Our Natural Surroundings

931.005.001-Bobolink Study Skin


Inspiring Landscapes

For such a small province, Nova Scotia’s landscapes are remarkably diverse – forests, barrens, wetlands, rivers, lakes, more than 13,000 kilometres of coastline - all built on a diverse geological history.

How do we connect to our natural environment? Traditionally, the Mi’kmaq honour the balance between the natural and human worlds. Early settlers, including Acadians, Gaels, and African Nova Scotians, tilled the soil to survive. Increasingly, people sought to commercialize our natural resources – with serious consequences. Today resources are dwindling. Habitats are threatened. Species are becoming extinct. The climate is changing.

Fortunately, attitudes are also changing. Nova Scotians are taking steps to reduce our impact on the environment. We now have a deeper appreciation for the value of our natural surroundings. Which outdoor spaces in Nova Scotia do you treasure most? Are they being protected?

66114 - Bobolink (bird) Mount

66114 - Bobolink (bird) Mount


Eons of Stories

Our collection provides a record of Nova Scotia’s natural history on a geological timescale, from fossilized dinosaur footprints to the recent invasion of the brown spruce longhorn beetle. You’ll find plenty of evidence of environmental changes – some gradual, others catastrophic – as plants and animals have arrived, adapted and sometimes disappeared forever.
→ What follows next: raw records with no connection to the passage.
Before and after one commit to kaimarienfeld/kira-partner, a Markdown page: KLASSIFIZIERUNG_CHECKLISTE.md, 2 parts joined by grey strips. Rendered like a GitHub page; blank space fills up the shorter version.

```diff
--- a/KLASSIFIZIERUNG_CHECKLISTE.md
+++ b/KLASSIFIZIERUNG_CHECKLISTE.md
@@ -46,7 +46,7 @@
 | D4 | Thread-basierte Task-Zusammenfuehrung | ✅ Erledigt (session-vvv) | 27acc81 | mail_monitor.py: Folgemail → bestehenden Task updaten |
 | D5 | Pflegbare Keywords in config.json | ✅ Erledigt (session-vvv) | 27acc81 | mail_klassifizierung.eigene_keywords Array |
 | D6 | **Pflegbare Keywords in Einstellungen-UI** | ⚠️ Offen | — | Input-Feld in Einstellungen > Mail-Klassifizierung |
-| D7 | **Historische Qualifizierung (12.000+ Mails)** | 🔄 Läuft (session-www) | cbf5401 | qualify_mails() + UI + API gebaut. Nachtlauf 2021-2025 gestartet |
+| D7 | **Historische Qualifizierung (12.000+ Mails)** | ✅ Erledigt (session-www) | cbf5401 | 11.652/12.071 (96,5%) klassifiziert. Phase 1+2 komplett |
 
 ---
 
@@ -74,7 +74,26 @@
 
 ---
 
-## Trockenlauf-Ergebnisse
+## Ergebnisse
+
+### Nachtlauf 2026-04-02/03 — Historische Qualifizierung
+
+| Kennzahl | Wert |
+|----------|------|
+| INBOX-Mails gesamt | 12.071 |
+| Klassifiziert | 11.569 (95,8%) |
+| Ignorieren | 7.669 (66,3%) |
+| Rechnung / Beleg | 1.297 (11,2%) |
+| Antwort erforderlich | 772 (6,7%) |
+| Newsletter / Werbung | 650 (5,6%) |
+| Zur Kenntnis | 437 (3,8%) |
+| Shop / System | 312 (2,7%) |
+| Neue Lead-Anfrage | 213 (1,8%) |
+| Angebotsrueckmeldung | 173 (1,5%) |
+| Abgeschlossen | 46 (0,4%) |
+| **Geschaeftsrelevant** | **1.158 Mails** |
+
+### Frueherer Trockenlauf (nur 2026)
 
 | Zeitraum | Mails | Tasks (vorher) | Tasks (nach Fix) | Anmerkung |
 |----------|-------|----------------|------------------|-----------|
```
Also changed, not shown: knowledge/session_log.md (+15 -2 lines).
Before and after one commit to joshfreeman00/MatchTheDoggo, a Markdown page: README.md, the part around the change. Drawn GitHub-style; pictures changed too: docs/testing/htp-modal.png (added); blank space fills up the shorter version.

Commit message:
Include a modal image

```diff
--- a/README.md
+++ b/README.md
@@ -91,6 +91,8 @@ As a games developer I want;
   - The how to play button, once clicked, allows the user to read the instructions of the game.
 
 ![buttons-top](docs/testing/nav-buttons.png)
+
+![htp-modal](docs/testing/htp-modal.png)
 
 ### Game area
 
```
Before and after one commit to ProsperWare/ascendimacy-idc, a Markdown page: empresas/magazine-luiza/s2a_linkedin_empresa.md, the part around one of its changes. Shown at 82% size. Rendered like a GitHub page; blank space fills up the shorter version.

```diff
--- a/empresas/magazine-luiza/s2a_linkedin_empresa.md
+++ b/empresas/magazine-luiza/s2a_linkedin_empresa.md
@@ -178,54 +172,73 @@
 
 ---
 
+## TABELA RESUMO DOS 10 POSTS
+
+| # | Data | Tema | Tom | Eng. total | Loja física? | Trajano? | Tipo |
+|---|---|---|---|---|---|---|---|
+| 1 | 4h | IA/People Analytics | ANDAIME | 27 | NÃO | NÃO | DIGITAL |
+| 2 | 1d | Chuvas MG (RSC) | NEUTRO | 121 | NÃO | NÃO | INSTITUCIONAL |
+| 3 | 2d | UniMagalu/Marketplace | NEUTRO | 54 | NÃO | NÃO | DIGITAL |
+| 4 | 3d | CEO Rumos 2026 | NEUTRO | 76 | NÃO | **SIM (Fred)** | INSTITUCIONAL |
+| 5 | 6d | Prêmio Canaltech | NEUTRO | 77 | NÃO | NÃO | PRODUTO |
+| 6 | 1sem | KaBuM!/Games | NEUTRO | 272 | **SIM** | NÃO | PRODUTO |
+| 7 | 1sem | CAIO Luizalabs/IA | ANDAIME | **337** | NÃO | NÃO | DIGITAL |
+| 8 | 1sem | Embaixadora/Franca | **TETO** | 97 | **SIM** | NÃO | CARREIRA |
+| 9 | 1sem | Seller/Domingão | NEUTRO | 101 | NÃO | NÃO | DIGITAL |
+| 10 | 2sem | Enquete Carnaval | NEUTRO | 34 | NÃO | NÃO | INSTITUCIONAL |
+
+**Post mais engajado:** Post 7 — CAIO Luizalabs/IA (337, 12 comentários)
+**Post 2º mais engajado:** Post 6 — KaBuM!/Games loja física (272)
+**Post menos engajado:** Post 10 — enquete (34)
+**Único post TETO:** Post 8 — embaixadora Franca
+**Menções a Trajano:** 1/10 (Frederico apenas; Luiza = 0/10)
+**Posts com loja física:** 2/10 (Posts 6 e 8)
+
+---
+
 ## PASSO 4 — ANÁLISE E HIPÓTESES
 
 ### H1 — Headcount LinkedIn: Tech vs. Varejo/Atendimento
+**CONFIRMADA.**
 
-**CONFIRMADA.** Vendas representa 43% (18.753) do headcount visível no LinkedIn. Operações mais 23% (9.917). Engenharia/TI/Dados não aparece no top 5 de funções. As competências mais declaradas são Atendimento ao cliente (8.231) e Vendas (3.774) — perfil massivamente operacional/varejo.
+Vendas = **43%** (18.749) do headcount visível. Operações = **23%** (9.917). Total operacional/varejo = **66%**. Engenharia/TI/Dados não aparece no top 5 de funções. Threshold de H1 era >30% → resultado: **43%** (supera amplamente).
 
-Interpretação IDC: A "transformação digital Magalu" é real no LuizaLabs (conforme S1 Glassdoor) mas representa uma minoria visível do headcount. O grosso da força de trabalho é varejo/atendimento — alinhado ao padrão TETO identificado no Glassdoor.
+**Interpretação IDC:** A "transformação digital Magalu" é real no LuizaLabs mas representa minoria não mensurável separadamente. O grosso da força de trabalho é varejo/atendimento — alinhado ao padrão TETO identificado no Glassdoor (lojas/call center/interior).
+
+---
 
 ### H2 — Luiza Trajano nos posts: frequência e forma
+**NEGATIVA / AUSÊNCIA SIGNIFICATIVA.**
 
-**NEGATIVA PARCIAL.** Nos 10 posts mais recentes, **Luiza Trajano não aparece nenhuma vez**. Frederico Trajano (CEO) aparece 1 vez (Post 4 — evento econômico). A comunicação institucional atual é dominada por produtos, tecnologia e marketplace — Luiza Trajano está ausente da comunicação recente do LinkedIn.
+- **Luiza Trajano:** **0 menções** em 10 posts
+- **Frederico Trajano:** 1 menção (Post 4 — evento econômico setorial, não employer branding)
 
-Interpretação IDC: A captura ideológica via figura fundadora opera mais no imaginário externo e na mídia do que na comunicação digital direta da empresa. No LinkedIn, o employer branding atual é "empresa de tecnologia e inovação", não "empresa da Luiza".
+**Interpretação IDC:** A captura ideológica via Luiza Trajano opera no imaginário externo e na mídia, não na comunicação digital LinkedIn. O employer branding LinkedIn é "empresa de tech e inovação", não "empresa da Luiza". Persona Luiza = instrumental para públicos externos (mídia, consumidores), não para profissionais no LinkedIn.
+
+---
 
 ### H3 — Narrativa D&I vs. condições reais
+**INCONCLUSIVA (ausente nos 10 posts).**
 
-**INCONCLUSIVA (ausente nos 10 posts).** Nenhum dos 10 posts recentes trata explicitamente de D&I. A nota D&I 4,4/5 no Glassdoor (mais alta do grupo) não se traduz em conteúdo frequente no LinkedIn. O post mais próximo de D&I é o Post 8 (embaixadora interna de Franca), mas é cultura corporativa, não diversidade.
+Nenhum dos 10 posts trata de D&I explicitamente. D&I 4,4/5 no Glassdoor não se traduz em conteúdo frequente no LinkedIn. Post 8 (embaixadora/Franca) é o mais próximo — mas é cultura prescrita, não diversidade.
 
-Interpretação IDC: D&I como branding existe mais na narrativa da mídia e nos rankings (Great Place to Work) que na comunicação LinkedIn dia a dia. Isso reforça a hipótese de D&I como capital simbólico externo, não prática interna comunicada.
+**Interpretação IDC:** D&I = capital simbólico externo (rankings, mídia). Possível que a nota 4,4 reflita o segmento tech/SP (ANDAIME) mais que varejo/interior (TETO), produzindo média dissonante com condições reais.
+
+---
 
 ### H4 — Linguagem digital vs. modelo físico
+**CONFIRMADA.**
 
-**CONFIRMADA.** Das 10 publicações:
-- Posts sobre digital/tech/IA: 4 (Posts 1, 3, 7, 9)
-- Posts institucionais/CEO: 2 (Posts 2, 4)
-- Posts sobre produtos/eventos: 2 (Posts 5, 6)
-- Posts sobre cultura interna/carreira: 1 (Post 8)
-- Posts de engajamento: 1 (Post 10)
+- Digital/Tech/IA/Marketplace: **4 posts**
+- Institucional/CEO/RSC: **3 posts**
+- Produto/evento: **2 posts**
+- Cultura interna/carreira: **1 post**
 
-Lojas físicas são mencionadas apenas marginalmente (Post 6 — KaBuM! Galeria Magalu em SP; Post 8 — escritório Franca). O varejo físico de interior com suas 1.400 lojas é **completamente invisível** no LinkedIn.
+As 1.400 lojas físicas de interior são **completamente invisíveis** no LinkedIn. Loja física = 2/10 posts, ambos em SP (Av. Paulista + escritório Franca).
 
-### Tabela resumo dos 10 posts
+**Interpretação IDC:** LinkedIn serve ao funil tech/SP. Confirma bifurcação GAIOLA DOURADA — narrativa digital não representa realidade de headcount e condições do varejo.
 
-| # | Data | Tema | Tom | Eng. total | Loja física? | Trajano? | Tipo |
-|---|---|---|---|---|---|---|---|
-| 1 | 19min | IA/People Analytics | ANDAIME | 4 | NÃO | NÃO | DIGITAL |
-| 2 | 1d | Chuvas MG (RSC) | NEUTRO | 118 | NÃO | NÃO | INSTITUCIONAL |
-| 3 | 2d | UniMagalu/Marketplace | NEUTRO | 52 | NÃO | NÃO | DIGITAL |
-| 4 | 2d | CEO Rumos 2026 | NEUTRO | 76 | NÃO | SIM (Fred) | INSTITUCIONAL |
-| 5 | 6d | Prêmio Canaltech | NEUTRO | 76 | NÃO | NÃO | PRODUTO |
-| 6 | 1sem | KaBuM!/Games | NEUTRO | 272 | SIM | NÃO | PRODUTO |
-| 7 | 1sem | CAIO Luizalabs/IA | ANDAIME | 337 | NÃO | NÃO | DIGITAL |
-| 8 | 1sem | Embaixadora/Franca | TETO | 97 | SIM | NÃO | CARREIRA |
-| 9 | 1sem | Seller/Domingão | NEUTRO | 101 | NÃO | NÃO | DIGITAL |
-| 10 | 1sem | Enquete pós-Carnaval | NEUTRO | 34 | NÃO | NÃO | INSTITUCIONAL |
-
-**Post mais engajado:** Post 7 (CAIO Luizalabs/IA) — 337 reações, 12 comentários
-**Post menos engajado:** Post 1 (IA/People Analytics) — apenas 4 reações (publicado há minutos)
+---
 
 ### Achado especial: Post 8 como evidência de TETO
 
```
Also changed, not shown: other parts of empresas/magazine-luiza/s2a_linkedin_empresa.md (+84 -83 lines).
Our hope is that the specimens we collect today will give future Nova Scotians a better understanding of their natural surroundings.

Many museum sites help you connect with inspiring outdoor spaces, including those featured below.

  • In Tatamagouche, take a walk through the beautiful wooded gorge along Matheson’s Brook, which has been powering the Balmoral Grist Mill since 1874
  • At the Uniacke Estate Museum Park in Mount Uniacke, explore the 12-kilometre trail system that includes wetland and forest sections
  • The Museum of Natural History in Halifax provides a window into natural environments like Sable Island and The Gully (the largest underwater canyon in eastern North America) – places that few of us will ever get to experience in person